Hermeneutic and Buddhist Meditations
Edited By David W. Jardine, Christopher Gilham and Graham McCaffrey
Chapter Sixteen: Quickening, Patience, Suffering (David W. Jardine)

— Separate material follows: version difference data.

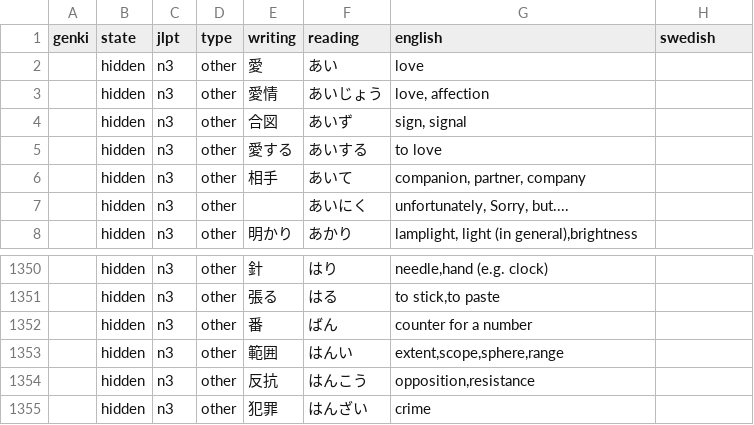
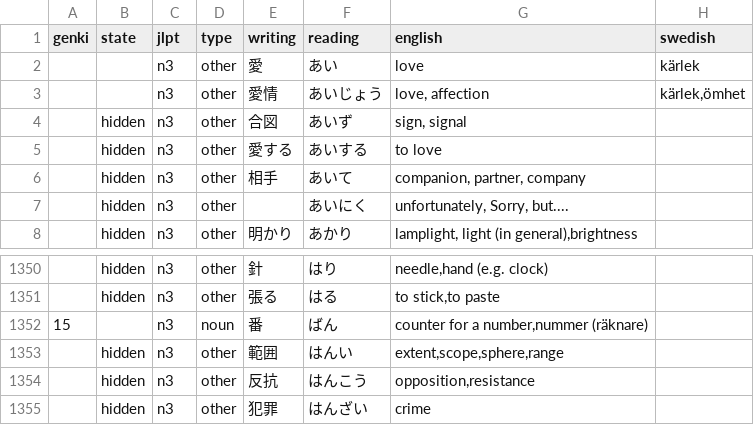
Before and after one commit to psandboge/japanese-lists-to-json, a CSV file: src/main/data/jlpt/n3_vocab_edited.csv, drawn as a sheet; only a part is shown, gaps mark what is left out.

```diff
--- a/src/main/data/jlpt/n3_vocab_edited.csv
+++ b/src/main/data/jlpt/n3_vocab_edited.csv
@@ -1,4 +1,4 @@
 genki|state|jlpt|type|writing|reading|english|swedish
-|hidden|n3|other|愛|あい|love
-|hidden|n3|other|愛情|あいじょう|love, affection
+||n3|other|愛|あい|love|kärlek
+||n3|other|愛情|あいじょう|love, affection|kärlek,ömhet
 |hidden|n3|other|合図|あいず|sign, signal
@@ -1351,3 +1351,3 @@ genki|state|jlpt|type|writing|reading|english|swedish
 |hidden|n3|other|張る|はる|to stick,to paste
-|hidden|n3|other|番|ばん|counter for a number
+15||n3|noun|番|ばん|counter for a number,nummer (räknare)
 |hidden|n3|other|範囲|はんい|extent,scope,sphere,range
```
Also changed, not shown: src/main/data/jlpt/n4_vocab_edited.csv, src/main/data/jlpt/n5_vocab_edited.csv, 1 other file.
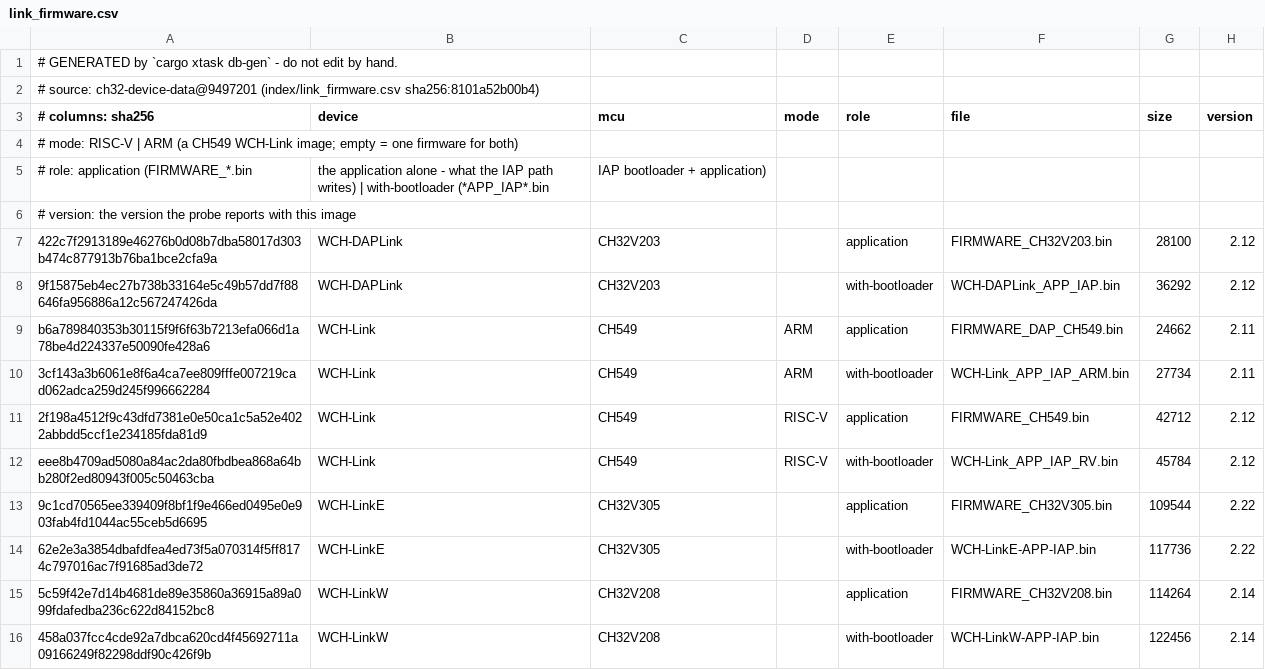
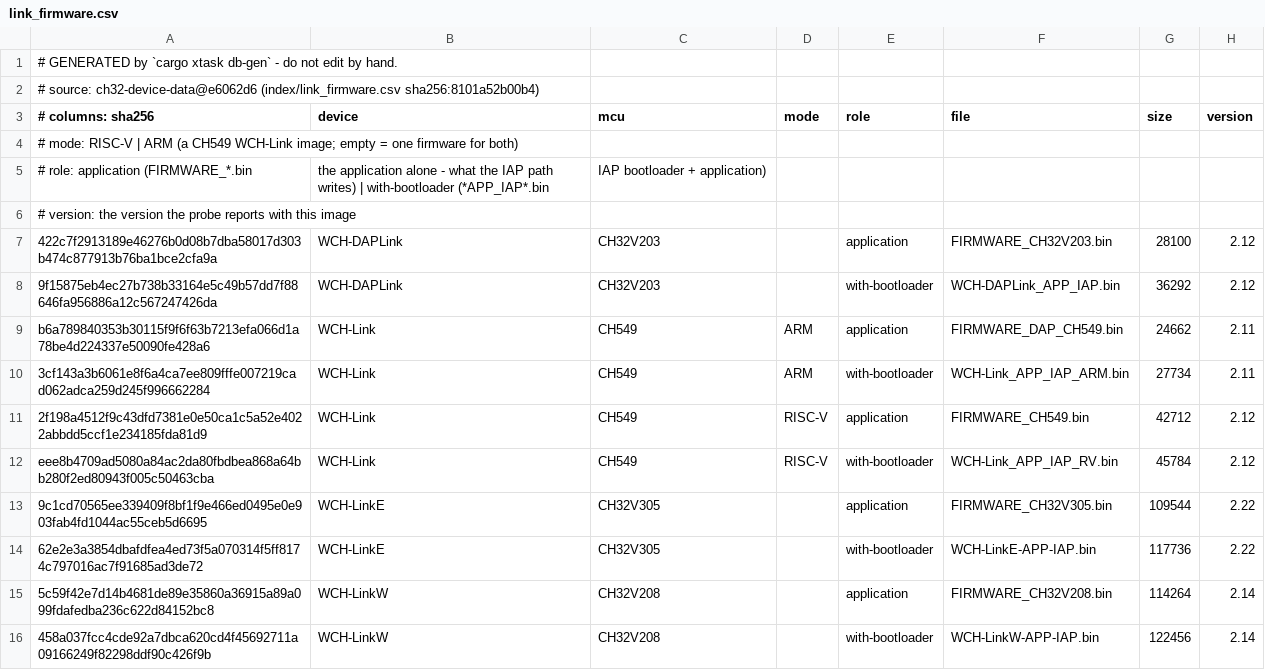
Before and after one commit to ch32-riscv-ug/ch32rv, a CSV file: crates/target/generated/link_firmware.csv, drawn as a sheet.

```diff
--- a/crates/target/generated/link_firmware.csv
+++ b/crates/target/generated/link_firmware.csv
@@ -1,3 +1,3 @@
 # GENERATED by `cargo xtask db-gen` - do not edit by hand.
-# source: ch32-device-data@9497201 (index/link_firmware.csv sha256:8101a52b00b4)
+# source: ch32-device-data@e6062d6 (index/link_firmware.csv sha256:8101a52b00b4)
 # columns: sha256,device,mcu,mode,role,file,size,version
```
Also changed, not shown: crates/target/generated/debug_wiring.csv, crates/target/generated/esig.csv, 6 other files.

Quickening, Patience, Suffering david w. jardine a f o r T u i T o u s e - m a i l e xC h a n g e Jodi [Latremouille]: Hi, David, I was reading The Spell of the Sensuous (Abram, 1996) and was reminded of that paper you sent us a couple of weeks ago. There is a pas- sage about the Australian Aboriginal tradition of “songlines” or “ways through” the continent, meandering trails, auditory route maps that are composed of a melody with various verses to be sung in different locations. It speaks of the Dreamtime Ancestors, while chanting their ways across the land, depositing a trail of “spirit children” along the trail. They are described as “life cells,” children not yet born; they lie in a potential state within the ground. When a woman is pregnant, the actual conception is thought to occur with the quickening, when she steps on a song couplet in the earth. So the spirit child “works its way into her womb, and impregnates the fetus with song.” Wherever the woman find herself when she feels the quickening—the first kick within her womb—she knows that a spirit child has just leapt into her body from the earth. And so she notes the precise place in the land where the quick- ening occurred, and reports this to the tribal elders. The elders then examine the land at that spot, discerning which Ancestor’s songline was involved, and precisely which stanzas of...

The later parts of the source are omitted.